Towards the last few months of 2012, there were a couple of interesting blogs on HBR by Jeff Stibel which strongly recommends those who have failed. In Why I Hire People Who Fail and For President, I Want the Guy Who’s Failed Jeff wants us to change our outlook on failure and think of it as a very desirable trait. Are those building teams and recruiting hearing this? Should we top our LinkedIn profiles with “my top 10 experiments that failed”? Has the brave new world set in yet? Are we ready to let Frankenstein back into the genetic engineering lab?

The beauty of Frankenstein as a work of literature lay in the myriad failures it pointed at (If you haven’t read it yet, read it!). The abundant flaws in all of its characters were laden with learnings for readers.

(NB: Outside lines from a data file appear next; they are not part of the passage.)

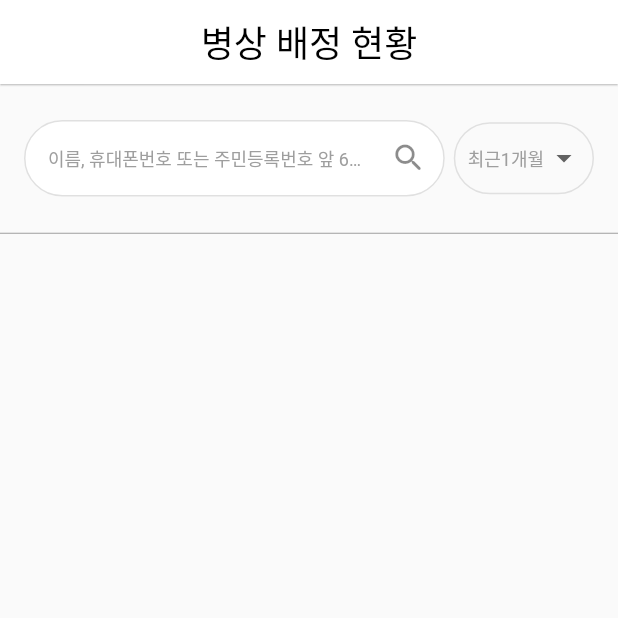
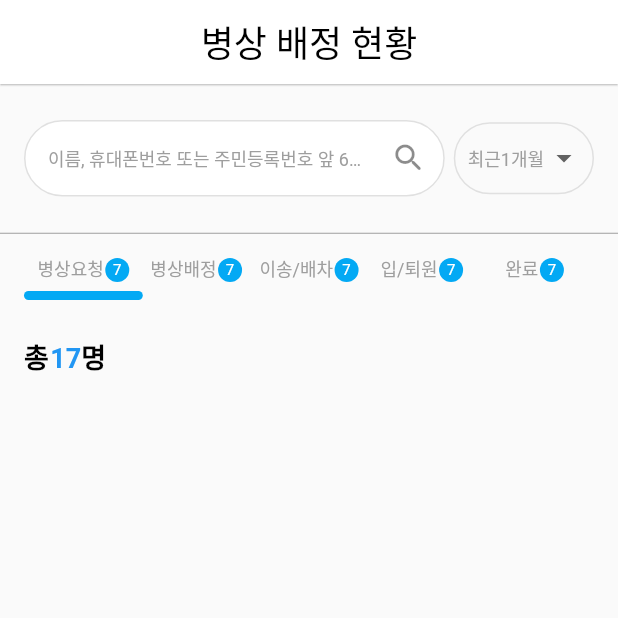
Before and after one commit to bitflow-rnd/sbas-frontend-mobile, a Flutter app: the AssignBedScreen screen opened directly, on a phone screen of 412 x 824 dp, the top half of it. Run offline on Flutter 3.47's test engine with Material 2 defaults, Android fonts, the phone set to English and light mode, and no system bars; our stand-ins replace auto_size_text, firebase_auth, firebase_core, flutter_dotenv, flutter_riverpod, font_awesome_flutter and 2 more; accounts and stored records are empty.

Commit message:
implementation of the top animation navbar

```diff
--- a/lib/common/main_navigation_screen.dart
+++ b/lib/common/main_navigation_screen.dart
@@ -53,7 +53,7 @@ class _MainNavigationScreenState extends State<MainNavigationScreen> {
           ),
           Offstage(
             offstage: _selectedIndex != 1,
-            child: const AssignBedScreen(
+            child: AssignBedScreen(
               automaticallyImplyLeading: false,
             ),
           ),
--- a/lib/features/assign/views/screens/assign_bed_screen.dart
+++ b/lib/features/assign/views/screens/assign_bed_screen.dart
@@ -2,78 +2,91 @@ import 'package:flutter/material.dart';
 import 'package:flutter_riverpod/flutter_riverpod.dart';
 import 'package:sbas/common/bitflow_theme.dart';
 import 'package:sbas/constants/gaps.dart';
+import 'package:sbas/features/assign/views/widgets/top_navbar_widget.dart';
 import 'package:sbas/features/assign/views/widgets/top_search_widget.dart';
 
-class AssignBedScreen extends ConsumerStatefulWidget {
+class AssignBedScreen extends ConsumerWidget {
   const AssignBedScreen({
     super.key,
     required this.automaticallyImplyLeading,
   });
 
   @override
-  ConsumerState<AssignBedScreen> createState() => _AssignBedScreenState();
-
-  final bool automaticallyImplyLeading;
-}
-
-class _AssignBedScreenState extends ConsumerState<AssignBedScreen> {
-  @override
-  Widget build(BuildContext context) {
+  Widget build(BuildContext context, WidgetRef ref) {
     return Scaffold(
       appBar: Bitflow.getAppBar(
         '병상 배정 현황',
-        widget.automaticallyImplyLeading,
+        automaticallyImplyLeading,
         0.5,
       ),
       body: GestureDetector(
         onTap: () => FocusScope.of(context).unfocus(),
         child: Column(
-          children: const [
-            Padding(
+          children: [
+            const Padding(
               padding: EdgeInsets.symmetric(
                 vertical: 24,
                 horizontal: 16,
               ),
               child: TopSearch(),
             ),
-            Divider(
+            const Divider(
               color: Colors.grey,
               height: 1,
             ),
-            /*
-            Row(
-              children: [
-                Container(
-                  child: Row(
-                    children: const [
-                      Text(
-                        '병상요청',
+            const Padding(
+              padding: EdgeInsets.fromLTRB(
+                16,
+                14,
+                16,
+                0,
+              ),
+              child: TopNavbar(),
+            ),
+            Padding(
+              padding: const EdgeInsets.symmetric(
+                horizontal: 16,
+              ),
+              child: Container(
+                alignment: Alignment.topLeft,
+                child: RichText(
+                  text: const TextSpan(
+                    text: '총',
+                    style: TextStyle(
+                      color: Colors.black,
+                      fontWeight: FontWeight.bold,
+                      fontSize: 18,
+                    ),
+                    children: [
+                      WidgetSpan(
+                        child: Gaps.h1,
+                      ),
+                      TextSpan(
+                        text: '17',
                         style: TextStyle(
+                          color: Colors.blue,
+                          fontWeight: FontWeight.bold,
                           fontSize: 18,
-                          color: Colors.black,
                         ),
                       ),
-                      Gaps.h1,
-                      CircleAvatar(
-                        backgroundColor: Colors.lightBlue,
-                        maxRadius: 10,
-                        child: Text(
-                          '7',
-                          style: TextStyle(
-                            color: Colors.white,
-                            fontSize: 10,
-                          ),
+                      TextSpan(
+                        text: '명',
+                        style: TextStyle(
+                          color: Colors.black,
+                          fontWeight: FontWeight.bold,
+                          fontSize: 18,
                         ),
-                      ),
+                      )
                     ],
                   ),
                 ),
-              ],
+              ),
             )
-            */
           ],
         ),
       ),
     );
   }
+
+  final bool automaticallyImplyLeading;
 }
--- /dev/null
+++ b/lib/features/assign/views/widgets/top_nav_item_widget.dart
@@ -0,0 +1,75 @@
+import 'package:flutter/material.dart';
+import 'package:sbas/constants/gaps.dart';
+import 'package:sbas/features/assign/views/widgets/top_navbar_widget.dart';
+
+class TopNavItem extends StatefulWidget {
+  const TopNavItem({
+    super.key,
+    required this.text,
+    required this.x,
+  });
+  final String text;
+  final double x;
+
+  @override
+  State<TopNavItem> createState() => _TopNavItemState();
+}
+
+class _TopNavItemState extends State<TopNavItem> {
+  @override
+  Widget build(BuildContext context) {
+    final tn = context.findAncestorStateOfType<TopNavbarState>()!;
+
+    return Align(
+      alignment: Alignment(
+        widget.x,
+        0,
+      ),
+      child: InkWell(
+        onTap: () {
+          tn.setState(
+            () => tn.x = widget.x,
+          );
+          setState(
+            () => color = tn.x == widget.x ? Colors.black : Colors.grey,
+          );
+        },
+        child: Container(
+          width: tn.width * 0.2,
+          color: Colors.transparent,
+          alignment: Alignment.center,
+          child: RichText(
+            text: TextSpan(
+              text: widget.text,
+              style: TextStyle(
+                color: color,
+                fontSize: 12,
+              ),
+              children: const [
+                WidgetSpan(
+                  child: Gaps.h1,
+                ),
+                WidgetSpan(
+                  alignment: PlaceholderAlignment.middle,
+                  child: CircleAvatar(
+                    backgroundColor: Colors.lightBlue,
+                    maxRadius: 8,
+                    child: Text(
+                      '7',
+                      style: TextStyle(
+                        color: Colors.white,
+                        fontSize: 10,
+                      ),
+                    ),
+                  ),
+                ),
+              ],
+            ),
+          ),
+        ),
+      ),
+    );
+  }
+
+  Color color = Colors.grey;
+}
--- /dev/null
+++ b/lib/features/assign/views/widgets/top_navbar_widget.dart
@@ -0,0 +1,65 @@
+import 'package:flutter/material.dart';
+import 'package:sbas/features/assign/views/widgets/top_nav_item_widget.dart';
+
+class TopNavbar extends StatefulWidget {
+  const TopNavbar({super.key});
+
+  @override
+  State<TopNavbar> createState() => TopNavbarState();
+}
+
+class TopNavbarState extends State<TopNavbar> {
+  @override
+  Widget build(BuildContext context) {
+    width = MediaQuery.of(context).size.width - 16;
+
+    return Stack(
+      children: [
+        AnimatedAlign(
+          heightFactor: 9,
+          alignment: Alignment(
+            x,
+            0,
+          ),
+          duration: const Duration(
+            milliseconds: 500,
+          ),
+          child: Container(
+            width: width * 0.2,
+            height: 6,
+            decoration: BoxDecoration(
+              borderRadius: BorderRadius.circular(
+                30,
+              ),
+              color: Colors.lightBlue,
+            ),
+          ),
+        ),
+        const TopNavItem(
+          text: '병상요청',
+          x: -1,
+        ),
+        const TopNavItem(
+          text: '병상배정',
+          x: -0.5,
+        ),
+        const TopNavItem(
+          text: '이송/배차',
+          x: 0,
+        ),
+        const TopNavItem(
+          text: '입/퇴원',
+          x: 0.5,
+        ),
+        const TopNavItem(
+          text: '완료',
+          x: 1,
+        ),
+      ],
+    );
+  }
+
+  late double width;
+
+  double x = -1;
+}
```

Victor Frankenstein, the creator of the ‘monster’, is so disillusioned by the ugliness of his creature, that he falls severely ill. And later while creating a female mate for his creature, Victor realizes the risk of unleashing a race of 8-foot tall and savage giants on mankind. When Victor finally dies on the ship, the creature laments the fall of his creator and lists the latter in his long list of victims. The fallacies of the creator, the creature and those that abhorred the creature based on his looks forms the backbone of this book, which was itself an experiment and widely regarded as the first work of science fiction. The book, a masterpiece in several ways, was initially received with much disdain by critics and even led its authoress Mary Shelly to say “How I, then a young girl, came to think of, and to dilate upon, so very hideous an idea?

While the world of digital marketing (mostly) does not deal with the hideous, it can sometimes be plagued with errors of judgement or attention. So what is it that we learnt from some of these mistakes we made in the last year and how is it that we can avoid them? While some of the references are obvious, I have tried to not use any brand names (Jeff might want them though!).

Social media goof up of the year would be a twitter campaign that goes by the hashtag #<brand name>Stories. Before I went up to speak at the inter-school debates, my team would always warn me against throwing vague and open ended-questions at the audience like “what are you thinking today”. I was told this greatly reduces the chances of public humiliation. Now with hashtags that are expected to generate brand stories are we inviting the devil in to the buffet dinner? Is it safer to experiment with low-risk and more specific hashtags, especially if you are not in the business of saving puppies? There were several other social media campaigns that also thought us not to use natural disasters or mass movements for campaigns e.g. “This storm blows but free shipping doesn’t  or “Millions are in uproar in #Cairo. Rumor is they heard about our new spring collection”.

The world of blogging saw one of the world’s largest PR firms offer an apology for running a pro-retail outlet brand blog by making it appear like an independent review of a happy couple on the move in their RV. Be honest about where you push your marketing and PR spend so readers know the extent of your influence in the digital space. A great example would be Ray Gallon’s full disclosure paragraph at the bottom of his review of Adobe TechComm Suite 4.

Though it didn’t technically happen in 2012 (but in December 2011) the email marketing mistake of an employee of America’s largest local metropolitan newspaper saw an email meant for 300 people who ended their subscription being sent to its 8 million subscribers instead. Many of the 8 million subscribers were hurt they were not offered a similar subscription! An unfortunate human error did you say?  Could it perhaps have been averted by tool intervention?

The SEO industry was abuzz with Google introducing many changes to tighten the screws on black-hat techniques and several businesses burnt their fingers in terms of faulty link-building and keyword stuffing. What new changes will Google make this year and are marketers still aware of their possibly black-hat search marketing techniques? And now with the launch of Facebook Graph Search, experts seem to differ on its potential for marketers.

In Mary Shelly’s book, Victor Frankenstein warns Robert Walton, “learn from my miseries, and do not seek to increase your own.” With more avenues for digital marketing investments, will we also have newer avenues for future disasters or have we learnt enough from the past? Will there be a 2013 list of top 10 digital marketing disasters?